It still hurts when you are hit with said cuts however and today, we were.
Ever since F was a few weeks old, we have used our local children's centre. It has been a place where I've made friends, sought advice and even a haven when this thing we call parenting got too much.
When I moved into the area, I had no friends who were local. My two best friends live a 30 minute drive away and neither have children yet so my local area could have potentially been a sad place. There was potential for loneliness, isolation and the depths of postnatal depression but luckily, it was there.
I haven't used all of it's resources as I've had no need but I do know it's a lifeline for people who may have postnatal depression, for those with debt problems, relationship issues or who just need that helping hand.
We have used it predominantly for the social aspect but most of all, for Freddie development. We did baby massage at 6 weeks, tiny tots and baby bundle. We've enjoyed classes and courses and even and 'school trip'. These classes were structured, organised, planned and run by a professional.

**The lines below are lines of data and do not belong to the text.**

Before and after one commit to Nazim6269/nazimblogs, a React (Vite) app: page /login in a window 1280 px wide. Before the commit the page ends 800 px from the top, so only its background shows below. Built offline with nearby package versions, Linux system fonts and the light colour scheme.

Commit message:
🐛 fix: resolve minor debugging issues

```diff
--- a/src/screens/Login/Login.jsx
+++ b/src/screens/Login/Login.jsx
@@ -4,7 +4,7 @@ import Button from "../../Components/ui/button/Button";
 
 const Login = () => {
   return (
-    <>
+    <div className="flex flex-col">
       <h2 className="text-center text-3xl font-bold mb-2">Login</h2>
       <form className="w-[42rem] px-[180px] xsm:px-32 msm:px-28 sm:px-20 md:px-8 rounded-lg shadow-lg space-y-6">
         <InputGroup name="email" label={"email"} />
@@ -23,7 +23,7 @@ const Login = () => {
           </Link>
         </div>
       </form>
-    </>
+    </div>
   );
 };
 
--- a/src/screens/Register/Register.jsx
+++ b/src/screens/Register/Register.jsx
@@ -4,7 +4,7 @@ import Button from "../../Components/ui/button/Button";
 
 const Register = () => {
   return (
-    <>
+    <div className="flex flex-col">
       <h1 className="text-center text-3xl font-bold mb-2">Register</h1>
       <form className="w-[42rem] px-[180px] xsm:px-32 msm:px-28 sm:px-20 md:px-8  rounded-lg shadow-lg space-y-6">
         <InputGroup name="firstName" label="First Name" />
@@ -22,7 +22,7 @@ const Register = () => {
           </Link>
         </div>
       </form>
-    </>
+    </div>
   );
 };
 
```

That's what I love about them. That they are specially designed for our children with education and development in mind.
Use a playgroup you may say? Yes we could but I find that Freddie is still a little too young. He doesn't do well with free play yet, he throws things and gets in the way of other, older children. He prefers structured activities with an outcome, where he's supported and stimulated. This may be because of my educational background or my insane need to control and for routine but I appreciate the classes at children's centres. I credit them for my son's advanced milestones, for his development, for his social skills and in part, his happiness.

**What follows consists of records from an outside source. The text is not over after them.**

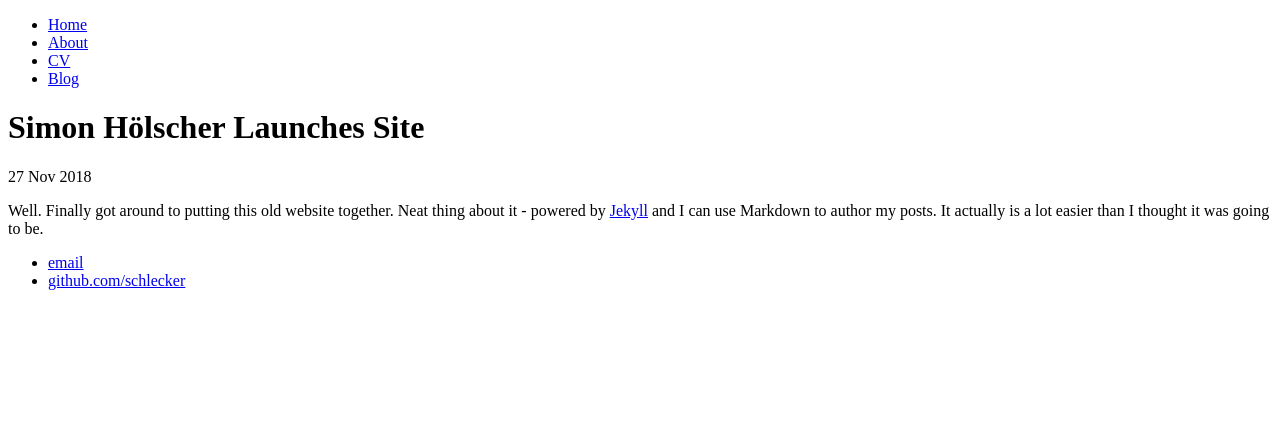
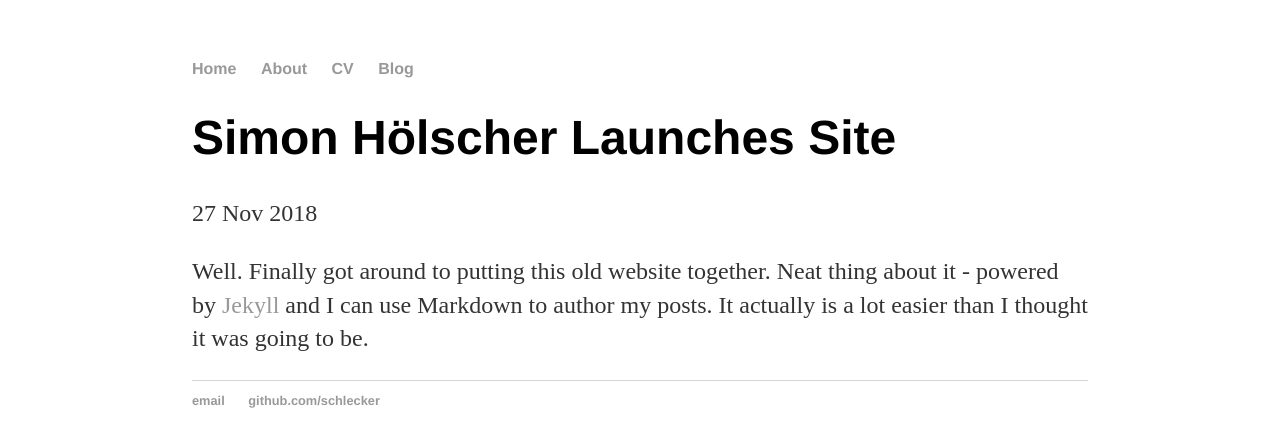
Before and after one commit to hoelscher-berlin/schlecker.github.io, a Jekyll site: the page built from _posts/2018-11-27-first-jekyll-steps.md, in a window 1280 px wide. Shown: the top 447 px of the page. Built offline with Jekyll 4.4.1, drawn with Linux system fonts in a browser that asks for light colours.

Commit message:
Update default.html

```diff
--- a/_layouts/default.html
+++ b/_layouts/default.html
@@ -3,7 +3,7 @@
 		<head>
 			<title>{{ page.title }}</title>
 			<!-- link to main stylesheet -->
-			<link rel="stylesheet" type="text/css" href="/css/main.css">
+			<link rel="stylesheet" type="text/css" href="{{ site.baseurl }}/main.css">
 		</head>
 		<body>
 			<nav>
```
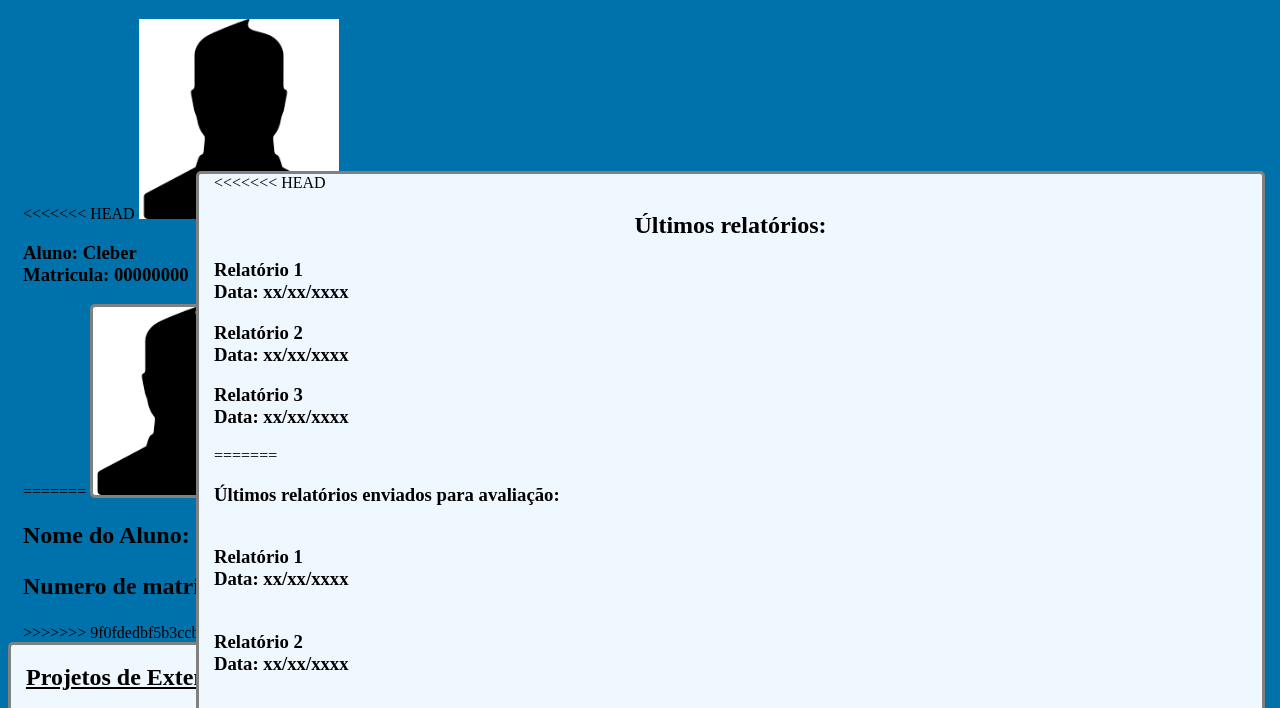
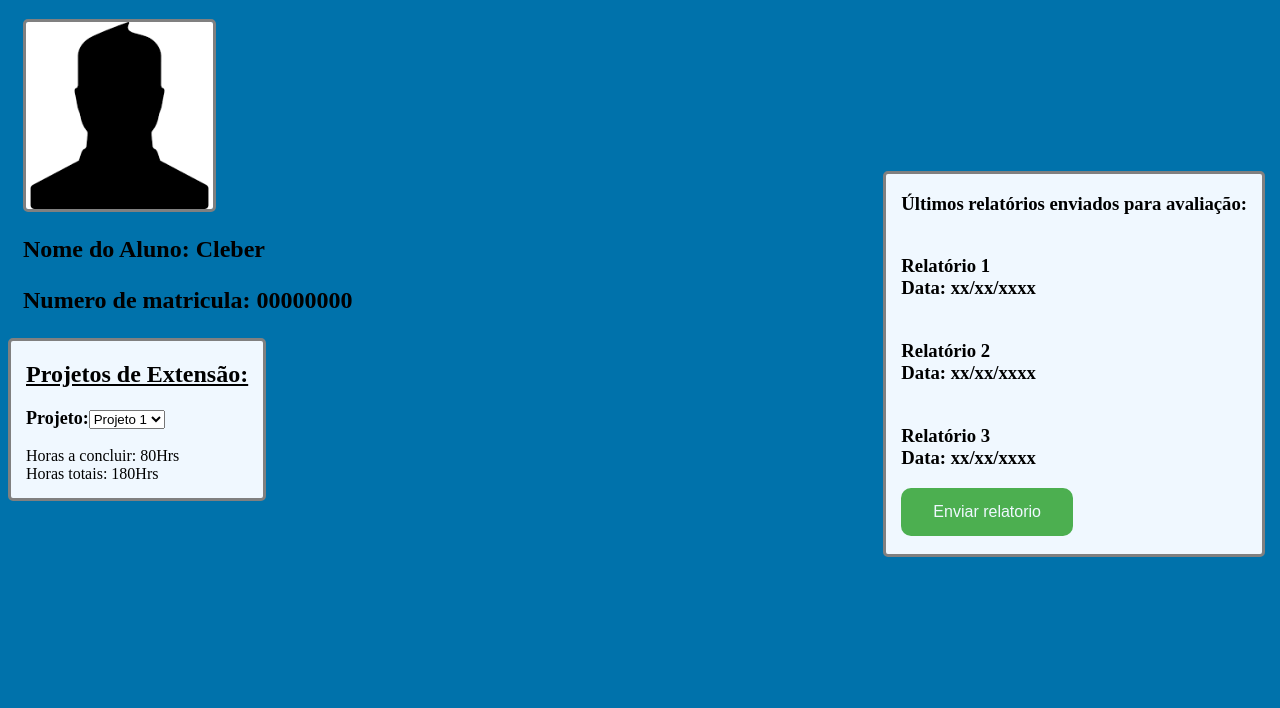
Before and after one commit to Pvazevedo/web-0, a plain HTML site: page 3-pagina-geral-aluno.html in a window 1280 px wide. Shown: the part 69-777 px from the top of the page. Drawn offline with Linux system fonts and the light colour scheme.

Commit message:
update pv main

```diff
--- a/3-pagina-geral-aluno.html
+++ b/3-pagina-geral-aluno.html
@@ -12,13 +12,8 @@
         <h1 class="titulo" style="text-align: center; ">Página do Aluno </h1>
     </header>
     <div class="perfil-prof" style="padding-left: 15px;">
-<<<<<<< HEAD
-        <img src="media/user.png" height="200px" max-width="200px" alt="Foto do Professor">
-        <h3> Aluno: Cleber <br> Matricula: 00000000</p></h3>
-=======
         <img src="media/user.png" height="15%" width="15%" alt="" style="border: 3px solid gray; border-radius: 5px;">
         <h2> <b>Nome do Aluno: Cleber <p>Numero de matricula: 00000000</p></b></h2>
->>>>>>> 9f0fdedbf5b3ccb048168a7163c7230a39427d0c
     </div>
     <div class="projetos-ext">
         <h2><u>Projetos de Extensão:</u></h2>
@@ -34,22 +29,12 @@
         </table>
     </div>
     <div class="projeto-aluno">
-<<<<<<< HEAD
-        <h2 style="text-align: center;">Últimos relatórios:</h2>
-            <h3>
-            <p>Relatório 1 <br>Data: xx/xx/xxxx</p>
-            <p>Relatório 2 <br>Data: xx/xx/xxxx</p>
-            <p>Relatório 3 <br>Data: xx/xx/xxxx</p>
-            </h3>
-            <div>
-=======
         <h3 style="text-align: justify;" style="text-align: top;">  <p> Últimos relatórios enviados para avaliação: </p>
             <br>Relatório 1 <br>Data: xx/xx/xxxx</p>
             <br>Relatório 2 <br>Data: xx/xx/xxxx</p>
             <br>Relatório 3 <br>Data: xx/xx/xxxx</p>
             <div>
                 <form action="6-cadastro-relatorios-aluno.html" target="_blank">
->>>>>>> 9f0fdedbf5b3ccb048168a7163c7230a39427d0c
                 <input type="submit" value="Enviar relatorio" style=" background-color: #4CAF50;
                 border-radius: 10px;
                 border: none;
@@ -57,17 +42,9 @@
                 padding: 15px 32px;
                 text-align: center;
                 text-decoration: none;
-<<<<<<< HEAD
-                display: inline;
-                font-size: 16px;
-                margin: 5px;
-                margin-bottom: 15px;
-                align-content: center;";>
-=======
                 display: inline-block;
                 font-size: 16px";>
                 </form>
->>>>>>> 9f0fdedbf5b3ccb048168a7163c7230a39427d0c
             </div>
         </div>
     </div>
--- a/5-cadastro-projeto-professor.html
+++ b/5-cadastro-projeto-professor.html
@@ -15,7 +15,7 @@ Tempo de horas máximo do projeto:''-->
      <meta http-equiv="X-UA-Compatible" content="IE=edge">
     <meta name="viewport" content="width=device-width, initial-scale=1.0">
     <title>Cadastro de Projeto - Projeto de Extensão - UFRRJ</title>
-    <link rel="stylesheet" href="css/cadastro-projeto.css">
+    <link rel="stylesheet" href="css/5-cadastro-projeto.css">
 
 </head>
 <body style="background-color: rgb(0, 114, 171);">
```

At a playgroup there isn't much for a baby to do. For mothers who aren't very creative or imaginative it can be hard to think of things to do to aid their babies development. Classes at children's centres help in this. They teach parents how to teach their children and how to help them learn vital skills in their early skills.

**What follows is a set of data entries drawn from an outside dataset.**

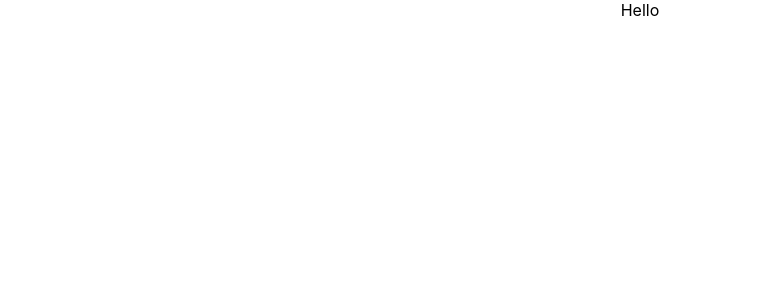
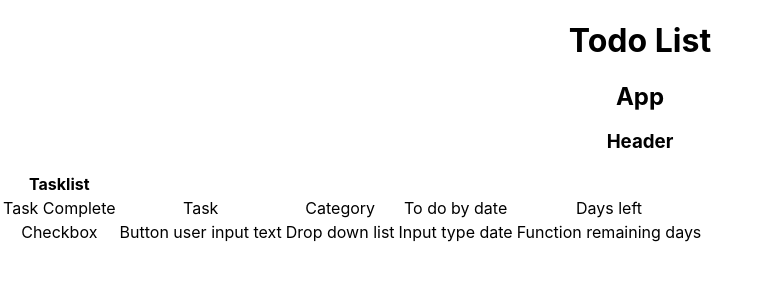
Before and after one commit to SamAshurst/another-todo-list, a React (Create React App) app: page / in a window 1280 px wide. Shown: the top 300 px of the page, without its empty margins (0-767 px from the left). Built offline with nearby package versions, Linux system fonts and the light colour scheme.

Commit message:
Simple structure idea

```diff
--- a/public/index.html
+++ b/public/index.html
@@ -13,5 +13,6 @@
   <body>
     <noscript>You need to enable JavaScript to run this app.</noscript>
     <div id="root"></div>
+
   </body>
 </html>
--- a/src/App.css
+++ b/src/App.css
@@ -1,3 +1,6 @@
 .App {
   text-align: center;
 }
+h2 {
+  display: inline;
+}
--- a/src/App.js
+++ b/src/App.js
@@ -1,7 +1,32 @@
 import "./App.css";
 
 function App() {
-  return <div className="App">Hello</div>;
+  return (
+    <div className="App">
+      <h1>Todo List</h1>
+      <h2>App</h2>
+      <h3>Header</h3>
+      <table>
+        <tr>
+          <th>Tasklist</th>
+        </tr>
+        <tr>
+          <td>Task Complete </td>
+          <td>Task </td>
+          <td>Category </td>
+          <td>To do by date </td>
+          <td>Days left</td>
+        </tr>
+        <tr>
+          <td>Checkbox</td>
+          <td>Button user input text</td>
+          <td>Drop down list</td>
+          <td>Input type date</td>
+          <td>Function remaining days</td>
+        </tr>
+      </table>
+    </div>
+  );
 }
 
 export default App;
```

Our centre is being affected because of council cuts. It is going to be an 'outreach centre' which in affect, is an empty building with a receptionist who can prompt you to other services in other areas. No classes, no professional, no life.
It won't be what we're used to. It won't be what we want and what our children currently love.
We are meant to be grateful that the building remains open. This is of no use to my son, that he can access debt advice by going to ask the receptionist to make a phone call for him.
Why have we been affected? Because of our postcode. We live in a 'nice' area with low levels of poverty. We have paid a premium for our postcode. Many work hard to afford to pay this premium and allow our children to be brought up in this area.
Why should our children be punished because of our desire to raise them in an area where they are safe?
I understand that we don't have a high level of need for debt advice or back to work help. Many don't need help with alcohol problems and the majority are willing to attend, they aren't typical 'hard to reach' families. These are parents that appreciate and enjoy these centres. They value them and are grateful.
This is shown in the attendance figures. All classes are oversubscribed. Parents in this area aren't hard to reach. They are here, they are wanting their child to be immersed in this.
They are getting punished.
I'm not getting into politics as to be honest, I don't really understand it. I understand cuts need to be made. I understand we don't have enough money. They are keeping our centres open that are in more deprived areas. The areas were there is more young parenting, drug and alcohol misuse, crime levels and poverty. I am all for supporting these people. All for it.
But what about postnatal depression? What about supporting mothers who need that additional help. I'm not sure on exact figures but just because the people who live in my area have more money, doesn't mean they aren't affected by this. Why should they be discriminated against?
We could access services in other areas but not in our community. I'm lucky, I drive. Some mothers don't. They may have to take several bus journeys to get to these with may isolate them further. They are also cutting staff numbers so the classes will be practically inaccessible because there will be one centre dealing with the demands of four or five communities.
What I do understand is that I am upset. I am mourning the service not just for Freddie but for my future children. Our children's centre was a massive part of Fred's first year.
It would be for any other of my children.